In a year that witnessed Donald Trump take the US presi­dency, two other non-fiction books felt more than usually contemporary. Harvard foreign policy scholar Graham Allison drew on Greek historian Thucydides in Destined for War to address a single question: is military conflict between America and China inevitable?

Reviewing previous wars between the world’s leading superpower (here: America) and an up-and-coming rival (China), Allison hedged his bets, which will not calm nerves in Washington, Beijing or any­where else for that matter.

Howard French’s Everything Under the Heavens showed a deep understanding of China’s history and culture, illustrating how the ancient concept of tianxia (a system of deference to China from subordinate neighbours) continues to determine its foreign policy in the South China Sea and beyond.

Allegorical town planning provides a backdrop to Little Fires Everywhere by Celeste Ng, whose parents moved from Hong Kong to the US in the 1960s. Here, the adoption of an Asian-American baby girl exposes prejudices hidden beneath the surface of an apparently liberal small town. Race, class, money and gender: no narrative is too grand for Ng.

In Wu Ming-yi’s The Stolen Bicycle , a writer embarks on a quest to find the titular vehicle once owned by his father. His meandering journey through Taiwan and Taiwanese history produces a panoply of intertwining stories that incorporate the world’s oldest elephant and the battlefields of the second world war.

My writer of the year is Min Jin Lee, whose superb new novel Pachinko was accompanied by a timely reprint of her superb old one, Free Food for Millionaires (2007). Both narrate the experience of Korean families in America. Both are epic in their ambitions but intimately human in their execution. Here’s hoping we don’t have to wait another decade for Lee’s third book.

My two novels of 2017 could not be more different. Mohsin Hamid’s Exit West found audacious ways to narrate 21st-century migration. Strange portals enable people caught up in conflicts across the world to flee to the West.
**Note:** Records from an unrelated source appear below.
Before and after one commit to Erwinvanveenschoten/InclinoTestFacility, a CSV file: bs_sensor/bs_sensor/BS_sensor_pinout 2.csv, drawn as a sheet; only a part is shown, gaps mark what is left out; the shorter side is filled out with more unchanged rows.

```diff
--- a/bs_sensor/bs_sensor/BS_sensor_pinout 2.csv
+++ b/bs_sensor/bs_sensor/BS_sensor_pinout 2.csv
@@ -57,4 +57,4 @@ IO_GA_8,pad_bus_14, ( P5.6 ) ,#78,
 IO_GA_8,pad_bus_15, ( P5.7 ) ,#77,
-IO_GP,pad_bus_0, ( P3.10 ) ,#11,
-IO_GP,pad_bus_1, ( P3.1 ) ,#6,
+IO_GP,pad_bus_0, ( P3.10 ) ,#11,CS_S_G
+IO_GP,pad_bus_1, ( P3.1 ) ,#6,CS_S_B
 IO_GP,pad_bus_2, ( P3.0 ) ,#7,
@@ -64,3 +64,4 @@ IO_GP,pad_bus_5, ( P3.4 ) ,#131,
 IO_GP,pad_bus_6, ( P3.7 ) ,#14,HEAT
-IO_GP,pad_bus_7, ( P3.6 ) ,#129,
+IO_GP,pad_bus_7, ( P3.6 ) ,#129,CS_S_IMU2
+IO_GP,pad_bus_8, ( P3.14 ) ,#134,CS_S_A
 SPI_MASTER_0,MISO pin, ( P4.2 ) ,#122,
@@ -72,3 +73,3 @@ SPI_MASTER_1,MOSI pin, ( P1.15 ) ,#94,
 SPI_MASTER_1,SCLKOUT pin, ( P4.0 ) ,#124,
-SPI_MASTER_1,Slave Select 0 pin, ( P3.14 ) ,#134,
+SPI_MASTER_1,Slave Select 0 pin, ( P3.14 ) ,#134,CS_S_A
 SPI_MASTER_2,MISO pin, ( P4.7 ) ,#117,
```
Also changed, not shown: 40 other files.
These include Hamid’s heroes Saeed and Nadia, who materialise in London and later the US. Tracing the changes wrought on his lovers lends emotional weight to Hamid’s bold attempt to articulate the communal experiences of refugees everywhere.

Han Kang’s The White Book is, by contrast, slighter, more muted, introspective and personal, but no less powerful. Each short chapter features a meditation on the imaginative possi­bilities of the colour white, encom­passing everything from rice, the moon and snow to swaddling bandages.

Instead of a plot, Han’s narrator uses the experience of travelling to strange lands to recall the death of her baby sister many years before, as well as her mother’s raw grief. The prose is spare but lyrical, and ultimately deeply moving. A fantastic book worthy of any year in living memory.